Description of the task: Return each line of the entries that holds the string "changed".

Data entries:

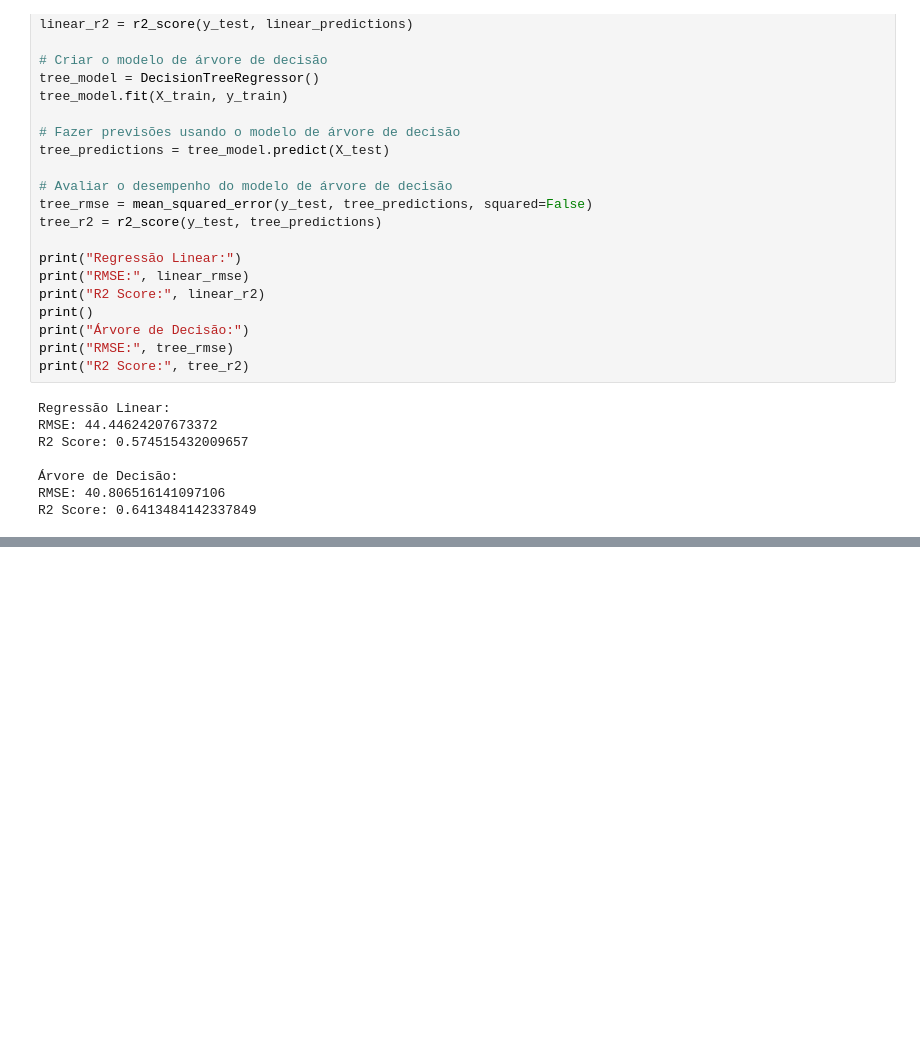
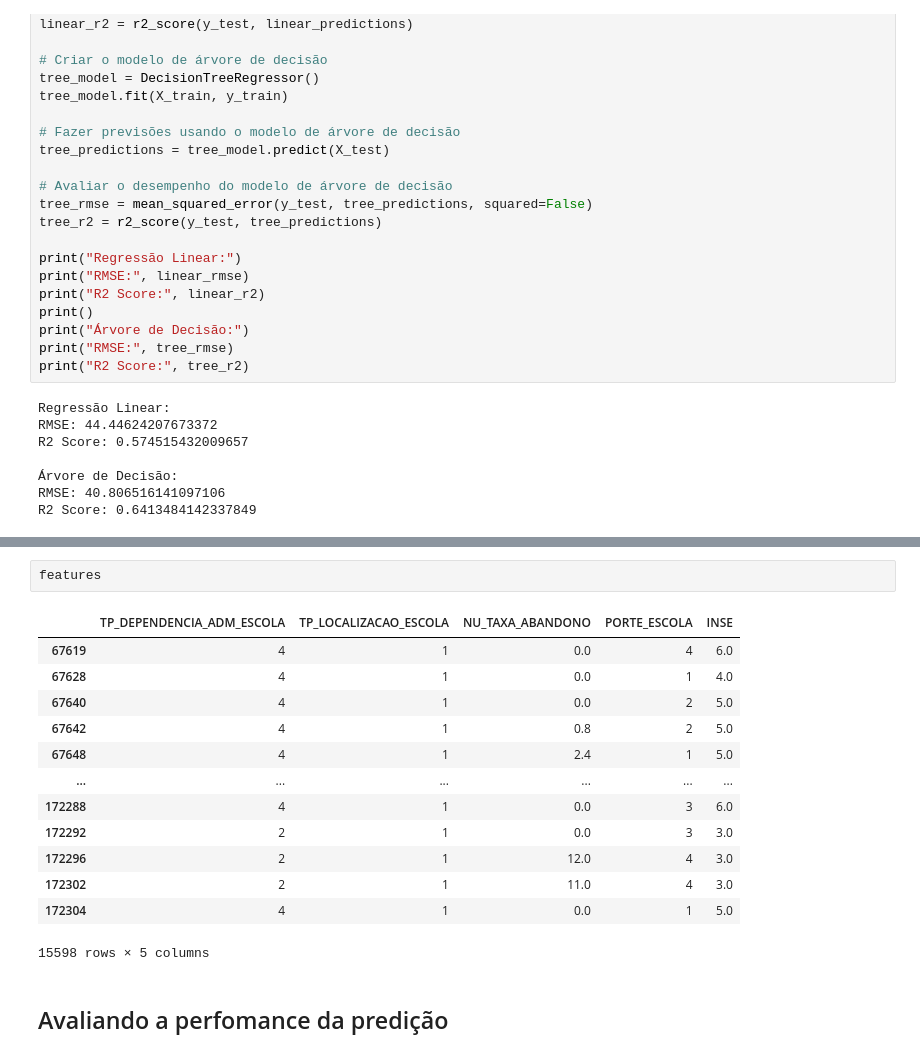
Before and after one commit to insper-classroom/23-1a-cd-p2-lucca_pedro_rafael, a Jupyter notebook: P2.ipynb, the cells around one changed output, grey strips where cells are left out. Saved outputs shown, nothing was run; the diff lists cells and outputs as text; blank space fills up the shorter version.

Commit message:
avaliando a perfomance

```diff
--- a/P2.ipynb
+++ b/P2.ipynb
@@ -345,0 +346,18 @@ Previsão usando Árvore de Decisão: 376.01
+# %%
+features
+# %% [output]
+|  | TP_DEPENDENCIA_ADM_ESCOLA | TP_LOCALIZACAO_ESCOLA | NU_TAXA_ABANDONO | PORTE_ESCOLA | INSE |
+| 67619 | 4 | 1 | 0.0 | 4 | 6.0 |
+| 67628 | 4 | 1 | 0.0 | 1 | 4.0 |
+| 67640 | 4 | 1 | 0.0 | 2 | 5.0 |
+| 67642 | 4 | 1 | 0.8 | 2 | 5.0 |
+| 67648 | 4 | 1 | 2.4 | 1 | 5.0 |
+| ... | ... | ... | ... | ... | ... |
+| 172288 | 4 | 1 | 0.0 | 3 | 6.0 |
+| 172292 | 2 | 1 | 0.0 | 3 | 3.0 |
+| 172296 | 2 | 1 | 12.0 | 4 | 3.0 |
+| 172302 | 2 | 1 | 11.0 | 4 | 3.0 |
+| 172304 | 4 | 1 | 0.0 | 1 | 5.0 |
+15598 rows × 5 columns
+# %% [markdown]
+## Avaliando a perfomance da predição
```
Also changed, not shown: parts of 1 cell of this notebook.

Answer space:
Before and after one commit to insper-classroom/23-1a-cd-p2-lucca_pedro_rafael, a Jupyter notebook: P2.ipynb, the cells around one changed output, grey strips where cells are left out. Saved outputs shown, nothing was run; the diff lists cells and outputs as text; blank space fills up the shorter version.
Also changed, not shown: parts of 1 cell of this notebook.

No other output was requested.